That's because Smoky Mountain Ziplines offers more actual ziplines than any other business in the area. In fact, the canopy tour alone features 14 lines, which means you get to hook up to the zipline and coast from one platform to another, speeding from tree to tree, 14 different times. Some of the faster lines help you reach speeds of up to 45 miles per hour. And if that weren't enough, don't forget about our SuperZip course—four more ziplines that go to the extreme when it comes to height and distance.
Are you having trouble unplugging the kids from their cell phones and iPods this summer? Are you considering having them surgically removed from those video-game controllers and TV remotes? If so, then you're family may be in need of a zipline intervention. And when it comes to getting the whole gang together for some family fun time, our Pigeon Forge ziplines are definitely what the doctor ordered.
We realize that once you decide to take a zipline tour, you've got plenty of options when it comes to choosing a local zipline company. There are several Smoky Mountain zip line operators in the area, so you may be wondering what sets us apart from the others.
In a nutshell, Smoky Mountain Ziplines offers the best ziplining value around. Our 18 different ziplines—including both our canopy tours and our extreme Super Zipline experience—add up to hours of thrills in the mountains, depending on the size of your tour group. Along the way, you'll enjoy speeds of up to 40 miles per hour and plenty of beautiful Smoky Mountain scenery as you zip your way from tree to tree on the largest zipline course in Pigeon Forge.
Summer is well under way here in the Great Smoky Mountains, and if you're looking for a way to enjoy the great outdoors without feeling too much of the sun's sizzle, our Pigeon Forge zipline tours are a unique alternative.
For starters, our canopy tour makes the most out of our remote, wooded setting, keeping guests in the shade throughout much of the course, which spans 14 different ziplines. And of course, that's 14 different opportunities to travel through the air, suspended from a zipline cable, enjoying the cooling effects of the breeze as you travel at speeds as fast as 40 miles per hour.
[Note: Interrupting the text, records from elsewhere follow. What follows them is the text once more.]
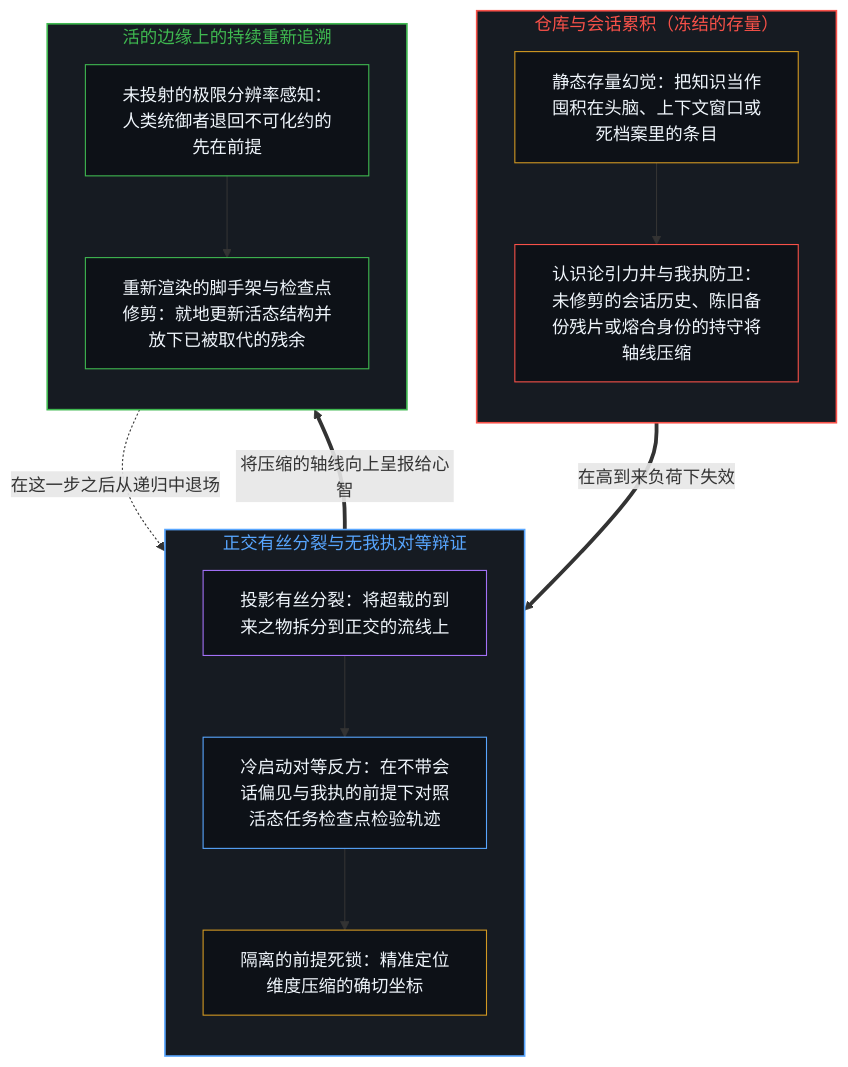
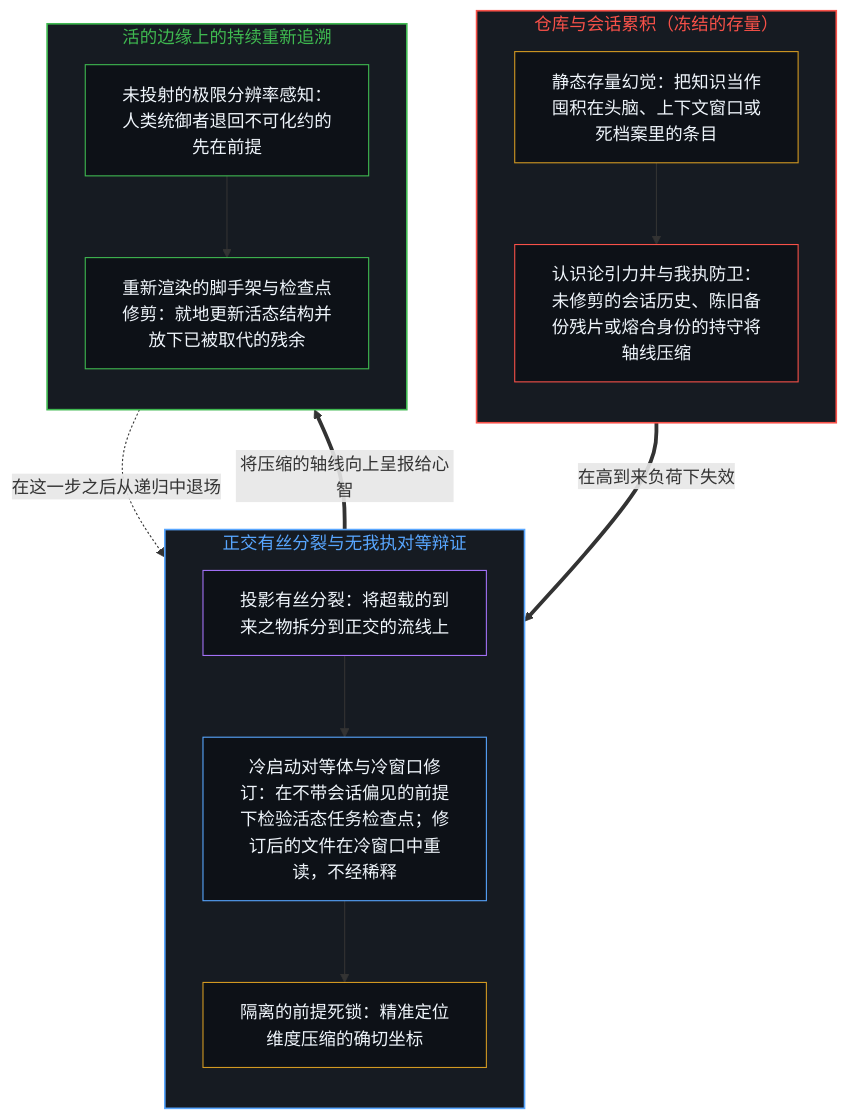
One commit to powerpig99/not-a-toe changed the first of 2 diagrams in content/posts/the-real-scarcity-is-not-memory-but-continuous-re-tracing.md. Above: the diagram before and after it, drawn with Mermaid. The commit also changed other lines of this file and 48 other files, not shown here.

````diff
--- a/content/posts/the-real-scarcity-is-not-memory-but-continuous-re-tracing.md
+++ b/content/posts/the-real-scarcity-is-not-memory-but-continuous-re-tracing.md
@@ -69,35 +69,35 @@
 ```mermaid
 flowchart TD
     subgraph S_Store["仓库与会话累积（冻结的存量）"]
         direction TB
         Stock["静态存量幻觉：把知识当作囤积在头脑、上下文窗口或死档案里的条目"]
         Well["认识论引力井与我执防卫：未修剪的会话历史、陈旧备份残片或熔合身份的持守将轴线压缩"]
         Stock --> Well
     end
     subgraph S_Dialectics["正交有丝分裂与无我执对等辩证"]
         direction TB
         Mitosis["投影有丝分裂：将超载的到来之物拆分到正交的流线上"]
-        Peer["冷启动对等反方：在不带会话偏见与我执的前提下对照活态任务检查点检验轨迹"]
+        Peer["冷启动对等体与冷窗口修订：在不带会话偏见的前提下检验活态任务检查点；修订后的文件在冷窗口中重读，不经稀释"]
         Deadlock["隔离的前提死锁：精准定位维度压缩的确切坐标"]
         Mitosis --> Peer --> Deadlock
     end
     subgraph S_Retrace["活的边缘上的持续重新追溯"]
         direction TB
         StepBack["未投射的极限分辨率感知：人类统御者退回不可化约的先在前提"]
         Redraw["重新渲染的脚手架与检查点修剪：就地更新活态结构并放下已被取代的残余"]
         StepBack --> Redraw
     end
     Well ==>|"在高到来负荷下失效"| Mitosis
     Deadlock ==>|"将压缩的轴线向上呈报给心智"| StepBack
     Redraw -.->|"在这一步之后从递归中退场"| Mitosis
     style S_Store fill:#161b22,stroke:#f85149,stroke-width:1.5px,color:#f85149
     style S_Dialectics fill:#161b22,stroke:#58a6ff,stroke-width:1.5px,color:#58a6ff
     style S_Retrace fill:#161b22,stroke:#3fb950,stroke-width:1.5px,color:#3fb950
     style Stock fill:#0d1117,stroke:#d29922,stroke-width:1px,color:#f0f6fc
     style Well fill:#0d1117,stroke:#f85149,stroke-width:1px,color:#f0f6fc
     style Mitosis fill:#0d1117,stroke:#a371f7,stroke-width:1px,color:#f0f6fc
     style Peer fill:#0d1117,stroke:#58a6ff,stroke-width:1px,color:#f0f6fc
     style Deadlock fill:#0d1117,stroke:#d29922,stroke-width:1px,color:#f0f6fc
     style StepBack fill:#0d1117,stroke:#3fb950,stroke-width:1px,color:#f0f6fc
     style Redraw fill:#0d1117,stroke:#3fb950,stroke-width:1px,color:#f0f6fc
 ```
````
Those of you who have done a zipline course before know how much fun it is to fly through the air like a bird and see the world from a whole new perspective. But if you've never joined us here at Smoky Mountain Ziplines, you may be curious about exactly what kind of zipline experiences we offer.
f you're more interested in getting close to nature and doing some sightseeing, you might want to consider our canopy tour, which takes you zipline by zipline through the hills and forests of our scenic Smoky Mountain setting. The 14 different ziplines on this tour start out comparatively low and slow and gradually build in height and speed, which allows newbies to get acclimated to the experience. Between ziplines, the course utilizes both trees and manmade structures to give you plenty of room to take in the scenery around you. You can even take your camera with you on your Pigeon Forge zipline adventure, provided you keep it secured to your body with a wrist or neck strap. The canopy tour lasts anywhere from two to three hours, depending on the size of your group.
“How high are the lines, and how fast do you go?”• These are two of the most common questions we hear at Smoky Mountain Ziplines. Sometimes people are asking because they're a little afraid of heights. Sometimes it's because they want to make sure they'll get the most out of their adventure. Whatever the reason, we have the answers.
You start out in zip school, learning the ins and outs of zipping and getting comfortable with the equipment. Our guides help you suit up then show you how ziplines work. Don't worry if you're new to the sport: we'll teach you everything you need to know.